▶ _What the exercise asks_
Output the listing exactly as written, apart from its pictures.

▶ _Exercise material_
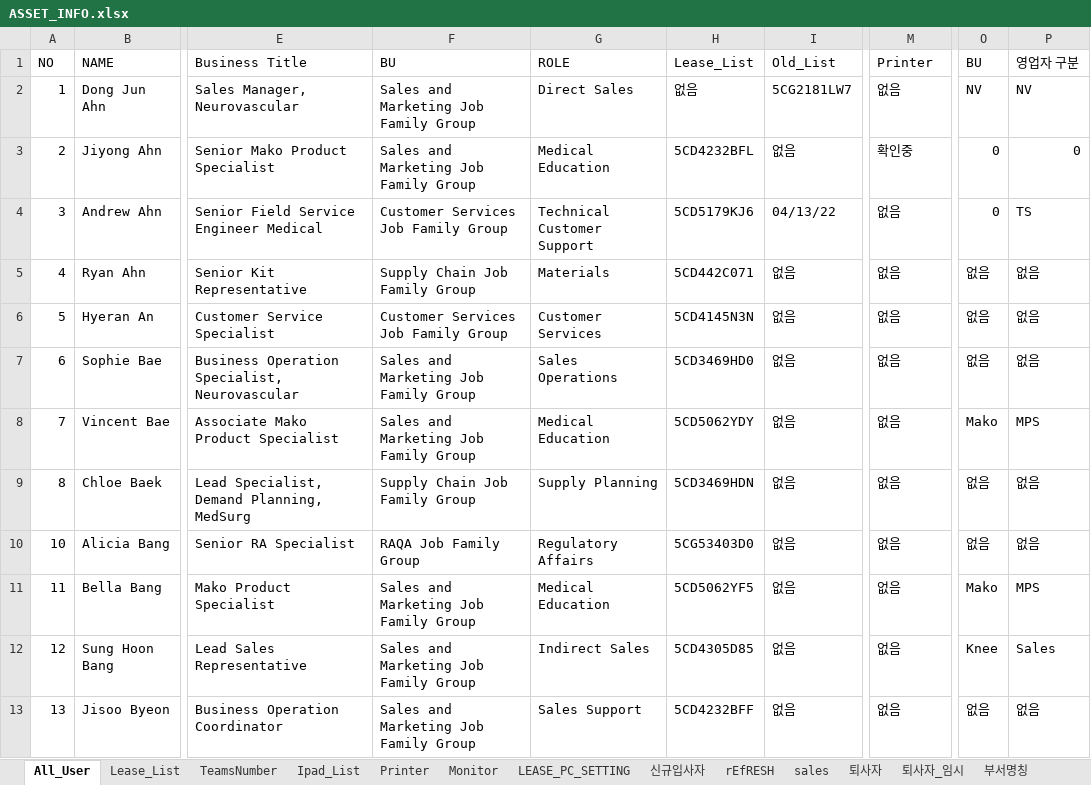
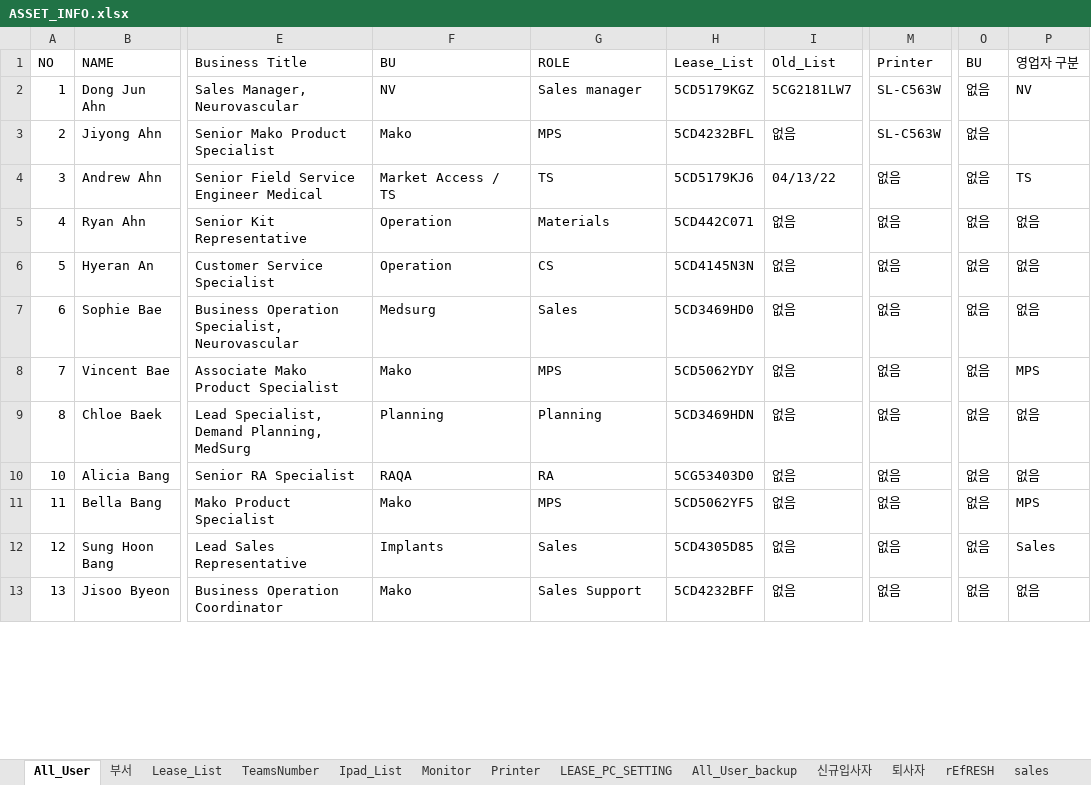
Before and after one commit to gagdoc/asset_info, an Excel workbook: ASSET_INFO.xlsx, sheet All_User, drawn as a sheet; only a part is shown, gaps mark what is left out; values as stored, in another font and other column widths than the file's, no cell formats; charts and pictures and conditional formats not drawn; the diff covers the shown part only; the diff names each change by its address in the sheet, - before the commit and + after, or states it on an @@ line.

```diff
--- a/ASSET_INFO.xlsx (sheet All_User)
+++ b/ASSET_INFO.xlsx (sheet All_User)
-sheet tab: 부서명칭
+sheet tab: 부서
+sheet tab: All_User_backup
@@ sheet tab order changed: All_User | 부서 | Lease_List | TeamsNumber | Ipad_List | Monitor | Printer | LEASE_PC_SETTING | All_User_backup | 신규입사자 | 퇴사자 | rEfRESH | sales @@
-F2 (BU): Sales and Marketing Job Family Group
+F2 (BU): NV
-G2 (ROLE): Direct Sales
+G2 (ROLE): Sales manager
-H2 (Lease_List): 없음
+H2 (Lease_List): 5CD5179KGZ
-M2 (Printer): 없음
+M2 (Printer): SL-C563W
-O2 (BU): NV
+O2 (BU): 없음
-F3 (BU): Sales and Marketing Job Family Group
+F3 (BU): Mako
-G3 (ROLE): Medical Education
+G3 (ROLE): MPS
-M3 (Printer): 확인중
+M3 (Printer): SL-C563W
-O3:O4 (BU): 0
+O3:O4 (BU): 없음
-P3 (영업자 구분): 0
+P3 (영업자 구분): (empty)
-F4 (BU): Customer Services Job Family Group
+F4 (BU): Market Access / TS
-G4 (ROLE): Technical Customer Support
+G4 (ROLE): TS
-F5 (BU): Supply Chain Job Family Group
+F5 (BU): Operation
-F6 (BU): Customer Services Job Family Group
+F6 (BU): Operation
-G6 (ROLE): Customer Services
+G6 (ROLE): CS
-F7 (BU): Sales and Marketing Job Family Group
+F7 (BU): Medsurg
-G7 (ROLE): Sales Operations
+G7 (ROLE): Sales
-F8 (BU): Sales and Marketing Job Family Group
+F8 (BU): Mako
-G8 (ROLE): Medical Education
+G8 (ROLE): MPS
-O8 (BU): Mako
+O8 (BU): 없음
-F9 (BU): Supply Chain Job Family Group
+F9 (BU): Planning
-G9 (ROLE): Supply Planning
+G9 (ROLE): Planning
-F10 (BU): RAQA Job Family Group
+F10 (BU): RAQA
-G10 (ROLE): Regulatory Affairs
+G10 (ROLE): RA
-F11 (BU): Sales and Marketing Job Family Group
+F11 (BU): Mako
-G11 (ROLE): Medical Education
+G11 (ROLE): MPS
-O11 (BU): Mako
+O11 (BU): 없음
-F12 (BU): Sales and Marketing Job Family Group
+F12 (BU): Implants
-G12 (ROLE): Indirect Sales
+G12 (ROLE): Sales
-O12 (BU): Knee
+O12 (BU): 없음
-F13 (BU): Sales and Marketing Job Family Group
+F13 (BU): Mako
```
Also changed, not shown: 5 added rows, 20 removed rows and 761 edited cells elsewhere in this sheet, sheet LEASE_PC_SETTING, sheet Lease_List, sheet Printer, sheet Ipad_List, sheet 퇴사자, sheet 신규입사자, 7 more sheets, other sheet tabs, cell formats, formulas that keep their value, hidden cells, charts or pictures, 8 other files.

▶ _Output of the exercise_
Before and after one commit to gagdoc/asset_info, an Excel workbook: ASSET_INFO.xlsx, sheet All_User, drawn as a sheet; only a part is shown, gaps mark what is left out; values as stored, in another font and other column widths than the file's, no cell formats; charts and pictures and conditional formats not drawn; the diff covers the shown part only; the diff names each change by its address in the sheet, - before the commit and + after, or states it on an @@ line.

```diff
--- a/ASSET_INFO.xlsx (sheet All_User)
+++ b/ASSET_INFO.xlsx (sheet All_User)
-sheet tab: 부서명칭
+sheet tab: 부서
+sheet tab: All_User_backup
@@ sheet tab order changed: All_User | 부서 | Lease_List | TeamsNumber | Ipad_List | Monitor | Printer | LEASE_PC_SETTING | All_User_backup | 신규입사자 | 퇴사자 | rEfRESH | sales @@
-F2 (BU): Sales and Marketing Job Family Group
+F2 (BU): NV
-G2 (ROLE): Direct Sales
+G2 (ROLE): Sales manager
-H2 (Lease_List): 없음
+H2 (Lease_List): 5CD5179KGZ
-M2 (Printer): 없음
+M2 (Printer): SL-C563W
-O2 (BU): NV
+O2 (BU): 없음
-F3 (BU): Sales and Marketing Job Family Group
+F3 (BU): Mako
-G3 (ROLE): Medical Education
+G3 (ROLE): MPS
-M3 (Printer): 확인중
+M3 (Printer): SL-C563W
-O3:O4 (BU): 0
+O3:O4 (BU): 없음
-P3 (영업자 구분): 0
+P3 (영업자 구분): (empty)
-F4 (BU): Customer Services Job Family Group
+F4 (BU): Market Access / TS
-G4 (ROLE): Technical Customer Support
+G4 (ROLE): TS
-F5 (BU): Supply Chain Job Family Group
+F5 (BU): Operation
-F6 (BU): Customer Services Job Family Group
+F6 (BU): Operation
-G6 (ROLE): Customer Services
+G6 (ROLE): CS
-F7 (BU): Sales and Marketing Job Family Group
+F7 (BU): Medsurg
-G7 (ROLE): Sales Operations
+G7 (ROLE): Sales
-F8 (BU): Sales and Marketing Job Family Group
+F8 (BU): Mako
-G8 (ROLE): Medical Education
+G8 (ROLE): MPS
-O8 (BU): Mako
+O8 (BU): 없음
-F9 (BU): Supply Chain Job Family Group
+F9 (BU): Planning
-G9 (ROLE): Supply Planning
+G9 (ROLE): Planning
-F10 (BU): RAQA Job Family Group
+F10 (BU): RAQA
-G10 (ROLE): Regulatory Affairs
+G10 (ROLE): RA
-F11 (BU): Sales and Marketing Job Family Group
+F11 (BU): Mako
-G11 (ROLE): Medical Education
+G11 (ROLE): MPS
-O11 (BU): Mako
+O11 (BU): 없음
-F12 (BU): Sales and Marketing Job Family Group
+F12 (BU): Implants
-G12 (ROLE): Indirect Sales
+G12 (ROLE): Sales
-O12 (BU): Knee
+O12 (BU): 없음
-F13 (BU): Sales and Marketing Job Family Group
+F13 (BU): Mako
```
Also changed, not shown: 5 added rows, 20 removed rows and 761 edited cells elsewhere in this sheet, sheet LEASE_PC_SETTING, sheet Lease_List, sheet Printer, sheet Ipad_List, sheet 퇴사자, sheet 신규입사자, 7 more sheets, other sheet tabs, cell formats, formulas that keep their value, hidden cells, charts or pictures, 8 other files.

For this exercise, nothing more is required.